## BRIEF
Each record that follows must be printed exactly as given.

§

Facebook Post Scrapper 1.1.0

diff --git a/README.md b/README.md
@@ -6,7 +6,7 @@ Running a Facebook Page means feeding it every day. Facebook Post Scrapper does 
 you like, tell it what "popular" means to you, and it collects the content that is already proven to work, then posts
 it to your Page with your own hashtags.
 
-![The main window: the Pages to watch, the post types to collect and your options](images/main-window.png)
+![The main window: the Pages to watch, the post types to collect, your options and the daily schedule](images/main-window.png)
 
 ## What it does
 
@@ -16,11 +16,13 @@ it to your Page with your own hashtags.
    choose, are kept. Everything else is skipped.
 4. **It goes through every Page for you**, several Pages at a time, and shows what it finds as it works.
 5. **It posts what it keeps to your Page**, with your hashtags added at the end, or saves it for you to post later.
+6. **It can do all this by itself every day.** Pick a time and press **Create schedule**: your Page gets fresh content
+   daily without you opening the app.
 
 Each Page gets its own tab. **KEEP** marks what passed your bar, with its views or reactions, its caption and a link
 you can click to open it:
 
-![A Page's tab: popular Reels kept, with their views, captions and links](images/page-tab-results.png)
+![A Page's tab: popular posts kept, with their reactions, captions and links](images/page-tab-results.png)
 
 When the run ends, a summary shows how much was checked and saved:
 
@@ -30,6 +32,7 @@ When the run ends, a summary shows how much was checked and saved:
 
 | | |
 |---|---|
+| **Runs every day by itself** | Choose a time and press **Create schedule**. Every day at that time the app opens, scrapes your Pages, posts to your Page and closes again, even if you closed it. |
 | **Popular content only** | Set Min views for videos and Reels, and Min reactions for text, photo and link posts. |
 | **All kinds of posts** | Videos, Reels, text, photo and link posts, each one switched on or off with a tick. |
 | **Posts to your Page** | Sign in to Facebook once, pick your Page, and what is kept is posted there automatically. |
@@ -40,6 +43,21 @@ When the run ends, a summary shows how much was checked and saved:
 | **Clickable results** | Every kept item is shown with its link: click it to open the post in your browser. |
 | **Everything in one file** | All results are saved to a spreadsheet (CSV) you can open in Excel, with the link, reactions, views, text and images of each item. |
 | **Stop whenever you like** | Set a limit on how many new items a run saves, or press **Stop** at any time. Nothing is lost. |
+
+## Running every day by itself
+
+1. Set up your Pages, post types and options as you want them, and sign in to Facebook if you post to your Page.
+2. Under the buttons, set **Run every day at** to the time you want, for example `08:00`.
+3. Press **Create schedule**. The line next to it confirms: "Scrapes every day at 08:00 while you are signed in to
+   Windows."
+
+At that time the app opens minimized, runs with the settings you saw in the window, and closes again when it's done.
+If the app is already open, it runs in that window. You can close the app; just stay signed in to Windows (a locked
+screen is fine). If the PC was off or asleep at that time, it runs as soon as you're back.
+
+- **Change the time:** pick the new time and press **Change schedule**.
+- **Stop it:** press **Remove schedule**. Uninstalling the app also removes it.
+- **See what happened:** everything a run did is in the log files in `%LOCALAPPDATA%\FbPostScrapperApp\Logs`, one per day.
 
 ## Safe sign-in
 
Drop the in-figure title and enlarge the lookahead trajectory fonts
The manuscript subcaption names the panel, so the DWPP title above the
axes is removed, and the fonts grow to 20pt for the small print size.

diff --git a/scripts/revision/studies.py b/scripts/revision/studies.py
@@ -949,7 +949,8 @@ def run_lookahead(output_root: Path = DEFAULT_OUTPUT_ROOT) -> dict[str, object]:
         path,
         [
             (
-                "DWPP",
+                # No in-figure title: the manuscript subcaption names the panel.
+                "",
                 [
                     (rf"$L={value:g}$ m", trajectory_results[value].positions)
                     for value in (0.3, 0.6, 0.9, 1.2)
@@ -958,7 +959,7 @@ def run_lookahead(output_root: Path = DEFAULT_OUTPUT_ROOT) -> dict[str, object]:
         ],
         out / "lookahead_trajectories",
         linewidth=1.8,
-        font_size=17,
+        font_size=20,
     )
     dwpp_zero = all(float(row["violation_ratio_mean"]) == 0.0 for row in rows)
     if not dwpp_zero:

§

## OUTPUT BELOW
Facebook Post Scrapper 1.1.0

diff --git a/README.md b/README.md
@@ -6,7 +6,7 @@ Running a Facebook Page means feeding it every day. Facebook Post Scrapper does 
 you like, tell it what "popular" means to you, and it collects the content that is already proven to work, then posts
 it to your Page with your own hashtags.
 
-![The main window: the Pages to watch, the post types to collect and your options](images/main-window.png)
+![The main window: the Pages to watch, the post types to collect, your options and the daily schedule](images/main-window.png)
 
 ## What it does
 
@@ -16,11 +16,13 @@ it to your Page with your own hashtags.
    choose, are kept. Everything else is skipped.
 4. **It goes through every Page for you**, several Pages at a time, and shows what it finds as it works.
 5. **It posts what it keeps to your Page**, with your hashtags added at the end, or saves it for you to post later.
+6. **It can do all this by itself every day.** Pick a time and press **Create schedule**: your Page gets fresh content
+   daily without you opening the app.
 
 Each Page gets its own tab. **KEEP** marks what passed your bar, with its views or reactions, its caption and a link
 you can click to open it:
 
-![A Page's tab: popular Reels kept, with their views, captions and links](images/page-tab-results.png)
+![A Page's tab: popular posts kept, with their reactions, captions and links](images/page-tab-results.png)
 
 When the run ends, a summary shows how much was checked and saved:
 
@@ -30,6 +32,7 @@ When the run ends, a summary shows how much was checked and saved:
 
 | | |
 |---|---|
+| **Runs every day by itself** | Choose a time and press **Create schedule**. Every day at that time the app opens, scrapes your Pages, posts to your Page and closes again, even if you closed it. |
 | **Popular content only** | Set Min views for videos and Reels, and Min reactions for text, photo and link posts. |
 | **All kinds of posts** | Videos, Reels, text, photo and link posts, each one switched on or off with a tick. |
 | **Posts to your Page** | Sign in to Facebook once, pick your Page, and what is kept is posted there automatically. |
@@ -40,6 +43,21 @@ When the run ends, a summary shows how much was checked and saved:
 | **Clickable results** | Every kept item is shown with its link: click it to open the post in your browser. |
 | **Everything in one file** | All results are saved to a spreadsheet (CSV) you can open in Excel, with the link, reactions, views, text and images of each item. |
 | **Stop whenever you like** | Set a limit on how many new items a run saves, or press **Stop** at any time. Nothing is lost. |
+
+## Running every day by itself
+
+1. Set up your Pages, post types and options as you want them, and sign in to Facebook if you post to your Page.
+2. Under the buttons, set **Run every day at** to the time you want, for example `08:00`.
+3. Press **Create schedule**. The line next to it confirms: "Scrapes every day at 08:00 while you are signed in to
+   Windows."
+
+At that time the app opens minimized, runs with the settings you saw in the window, and closes again when it's done.
+If the app is already open, it runs in that window. You can close the app; just stay signed in to Windows (a locked
+screen is fine). If the PC was off or asleep at that time, it runs as soon as you're back.
+
+- **Change the time:** pick the new time and press **Change schedule**.
+- **Stop it:** press **Remove schedule**. Uninstalling the app also removes it.
+- **See what happened:** everything a run did is in the log files in `%LOCALAPPDATA%\FbPostScrapperApp\Logs`, one per day.
 
 ## Safe sign-in
 
Drop the in-figure title and enlarge the lookahead trajectory fonts
The manuscript subcaption names the panel, so the DWPP title above the
axes is removed, and the fonts grow to 20pt for the small print size.

diff --git a/scripts/revision/studies.py b/scripts/revision/studies.py
@@ -949,7 +949,8 @@ def run_lookahead(output_root: Path = DEFAULT_OUTPUT_ROOT) -> dict[str, object]:
         path,
         [
             (
-                "DWPP",
+                # No in-figure title: the manuscript subcaption names the panel.
+                "",
                 [
                     (rf"$L={value:g}$ m", trajectory_results[value].positions)
                     for value in (0.3, 0.6, 0.9, 1.2)
@@ -958,7 +959,7 @@ def run_lookahead(output_root: Path = DEFAULT_OUTPUT_ROOT) -> dict[str, object]:
         ],
         out / "lookahead_trajectories",
         linewidth=1.8,
-        font_size=17,
+        font_size=20,
     )
     dwpp_zero = all(float(row["violation_ratio_mean"]) == 0.0 for row in rows)
     if not dwpp_zero:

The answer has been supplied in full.